Plant uptake is one of the environmental processes that influence contaminant fate. Understanding the magnitude and rate of plant uptake is critical to assessing potential crop contamination and the development of phytoremediation technologies. We determined (1) the partition-dominated equilibrium sorption of lindane (LDN) and hexachlorobenzene (HCB) by roots and shoots of wheat seedlings, (2) the kinetic uptake of LDN and HCB by roots and shoots of wheat seedlings, (3) the kinetic uptake of HCB, tetrachloroethylene (PCE), and trichloroethylene (TCE) by roots and shoots of ryegrass seedlings, and (4) the lipid, carbohydrate, and water contents of the plants. Although the determined sorption and the plant composition together suggest the predominant role of plant lipids for the sorption of LDN and HCB, the predicted partition with lipids of LDN and HCB using the octanol-water partition coefficients is notably lower than the measured sorption, due presumably to underestimation of the plant lipid contents and to the fact that octanol is less effective as a partition medium than plant lipids. The equilibrium sorption or the estimated partition can be viewed as the kinetic uptake limits. The uptakes of LDN, PCE, and TCE from water at fixed concentrations increased with exposure time in approach to steady states. The uptake of HCB did not reach a plateau within the tested time because of its exceptionally high partition coefficient. In all of the cases, the observed uptakes were lower than their respective limits, due presumably to contaminant dissipation in and limited water transpiration by the plants. ?? 2005 American Chemical Society.

Additional Publication Details

Publication type:
Article
Publication Subtype:
Journal Article
Title:
Relation of organic contaminant equilibrium sorption and kinetic uptake in plants
Series title:
Environmental Science and Technology
DOI:
10.1021/es050424z
Volume
39
Issue:
13
Year Published:
2005
Language:

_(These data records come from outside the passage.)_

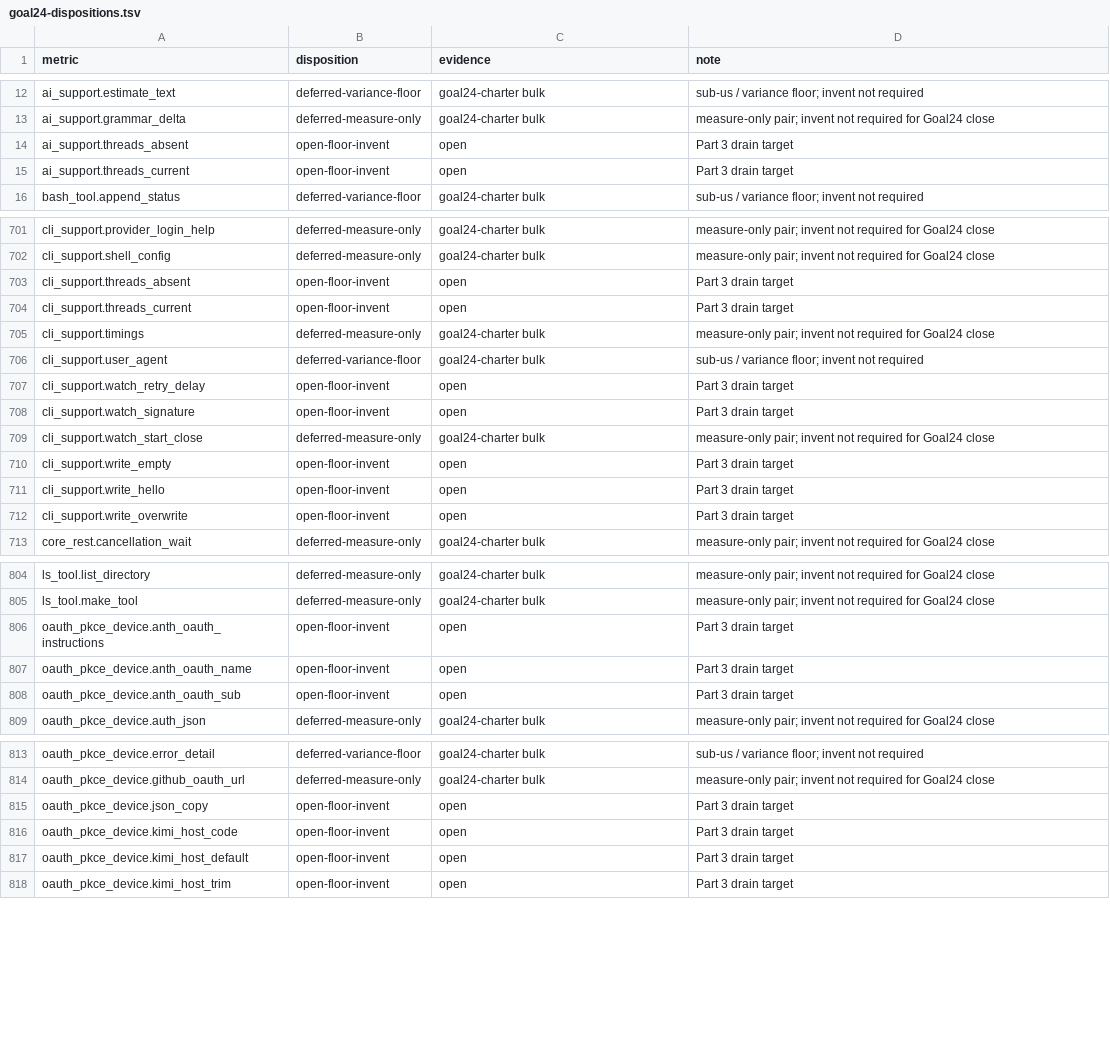
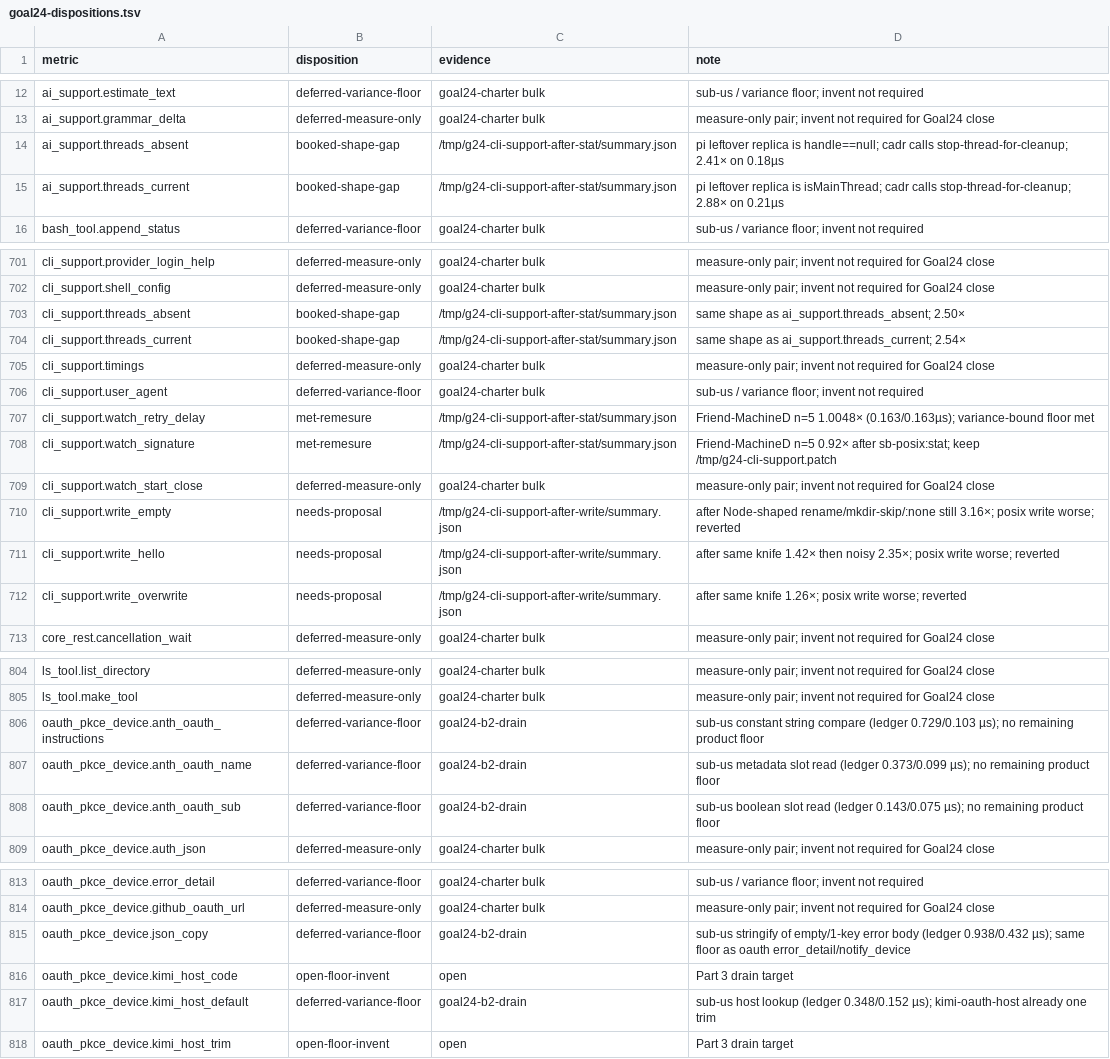
Before and after one commit to artwalker/cadr, a TSV file: docs/benchmarks/goal24-dispositions.tsv, drawn as a sheet; only a part is shown, gaps mark what is left out; the diff covers the shown part only.

```diff
--- a/docs/benchmarks/goal24-dispositions.tsv
+++ b/docs/benchmarks/goal24-dispositions.tsv
@@ -13,4 +13,4 @@ ai_support.estimate_text	deferred-variance-floor	goal24-charter bulk	sub-us / va
 ai_support.grammar_delta	deferred-measure-only	goal24-charter bulk	measure-only pair; invent not required for Goal24 close
-ai_support.threads_absent	open-floor-invent	open	Part 3 drain target
-ai_support.threads_current	open-floor-invent	open	Part 3 drain target
+ai_support.threads_absent	booked-shape-gap	/tmp/g24-cli-support-after-stat/summary.json	pi leftover replica is handle==null; cadr calls stop-thread-for-cleanup; 2.41× on 0.18µs
+ai_support.threads_current	booked-shape-gap	/tmp/g24-cli-support-after-stat/summary.json	pi leftover replica is isMainThread; cadr calls stop-thread-for-cleanup; 2.88× on 0.21µs
 bash_tool.append_status	deferred-variance-floor	goal24-charter bulk	sub-us / variance floor; invent not required
@@ -702,12 +702,12 @@ cli_support.provider_login_help	deferred-measure-only	goal24-charter bulk	measur
 cli_support.shell_config	deferred-measure-only	goal24-charter bulk	measure-only pair; invent not required for Goal24 close
-cli_support.threads_absent	open-floor-invent	open	Part 3 drain target
-cli_support.threads_current	open-floor-invent	open	Part 3 drain target
+cli_support.threads_absent	booked-shape-gap	/tmp/g24-cli-support-after-stat/summary.json	same shape as ai_support.threads_absent; 2.50×
+cli_support.threads_current	booked-shape-gap	/tmp/g24-cli-support-after-stat/summary.json	same shape as ai_support.threads_current; 2.54×
 cli_support.timings	deferred-measure-only	goal24-charter bulk	measure-only pair; invent not required for Goal24 close
 cli_support.user_agent	deferred-variance-floor	goal24-charter bulk	sub-us / variance floor; invent not required
-cli_support.watch_retry_delay	open-floor-invent	open	Part 3 drain target
-cli_support.watch_signature	open-floor-invent	open	Part 3 drain target
+cli_support.watch_retry_delay	met-remesure	/tmp/g24-cli-support-after-stat/summary.json	Friend-MachineD n=5 1.0048× (0.163/0.163µs); variance-bound floor met
+cli_support.watch_signature	met-remesure	/tmp/g24-cli-support-after-stat/summary.json	Friend-MachineD n=5 0.92× after sb-posix:stat; keep /tmp/g24-cli-support.patch
 cli_support.watch_start_close	deferred-measure-only	goal24-charter bulk	measure-only pair; invent not required for Goal24 close
-cli_support.write_empty	open-floor-invent	open	Part 3 drain target
-cli_support.write_hello	open-floor-invent	open	Part 3 drain target
-cli_support.write_overwrite	open-floor-invent	open	Part 3 drain target
+cli_support.write_empty	needs-proposal	/tmp/g24-cli-support-after-write/summary.json	after Node-shaped rename/mkdir-skip/:none still 3.16×; posix write worse; reverted
+cli_support.write_hello	needs-proposal	/tmp/g24-cli-support-after-write/summary.json	after same knife 1.42× then noisy 2.35×; posix write worse; reverted
+cli_support.write_overwrite	needs-proposal	/tmp/g24-cli-support-after-write/summary.json	after same knife 1.26×; posix write worse; reverted
 core_rest.cancellation_wait	deferred-measure-only	goal24-charter bulk	measure-only pair; invent not required for Goal24 close
@@ -805,5 +805,5 @@ ls_tool.list_directory	deferred-measure-only	goal24-charter bulk	measure-only pa
 ls_tool.make_tool	deferred-measure-only	goal24-charter bulk	measure-only pair; invent not required for Goal24 close
-oauth_pkce_device.anth_oauth_instructions	open-floor-invent	open	Part 3 drain target
-oauth_pkce_device.anth_oauth_name	open-floor-invent	open	Part 3 drain target
-oauth_pkce_device.anth_oauth_sub	open-floor-invent	open	Part 3 drain target
+oauth_pkce_device.anth_oauth_instructions	deferred-variance-floor	goal24-b2-drain	sub-us constant string compare (ledger 0.729/0.103 µs); no remaining product floor
+oauth_pkce_device.anth_oauth_name	deferred-variance-floor	goal24-b2-drain	sub-us metadata slot read (ledger 0.373/0.099 µs); no remaining product floor
+oauth_pkce_device.anth_oauth_sub	deferred-variance-floor	goal24-b2-drain	sub-us boolean slot read (ledger 0.143/0.075 µs); no remaining product floor
 oauth_pkce_device.auth_json	deferred-measure-only	goal24-charter bulk	measure-only pair; invent not required for Goal24 close
@@ -814,5 +814,5 @@ oauth_pkce_device.error_detail	deferred-variance-floor	goal24-charter bulk	sub-u
 oauth_pkce_device.github_oauth_url	deferred-measure-only	goal24-charter bulk	measure-only pair; invent not required for Goal24 close
-oauth_pkce_device.json_copy	open-floor-invent	open	Part 3 drain target
+oauth_pkce_device.json_copy	deferred-variance-floor	goal24-b2-drain	sub-us stringify of empty/1-key error body (ledger 0.938/0.432 µs); same floor as oauth error_detail/notify_device
 oauth_pkce_device.kimi_host_code	open-floor-invent	open	Part 3 drain target
-oauth_pkce_device.kimi_host_default	open-floor-invent	open	Part 3 drain target
+oauth_pkce_device.kimi_host_default	deferred-variance-floor	goal24-b2-drain	sub-us host lookup (ledger 0.348/0.152 µs); kimi-oauth-host already one trim
 oauth_pkce_device.kimi_host_trim	open-floor-invent	open	Part 3 drain target
```
Also changed, not shown: 3 edited cells elsewhere in this file, 3 other files.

English
Larger Work Type:
Article
Larger Work Subtype:
Journal Article
Larger Work Title:
Environmental Science and Technology
First page:
4864
Last page:
4870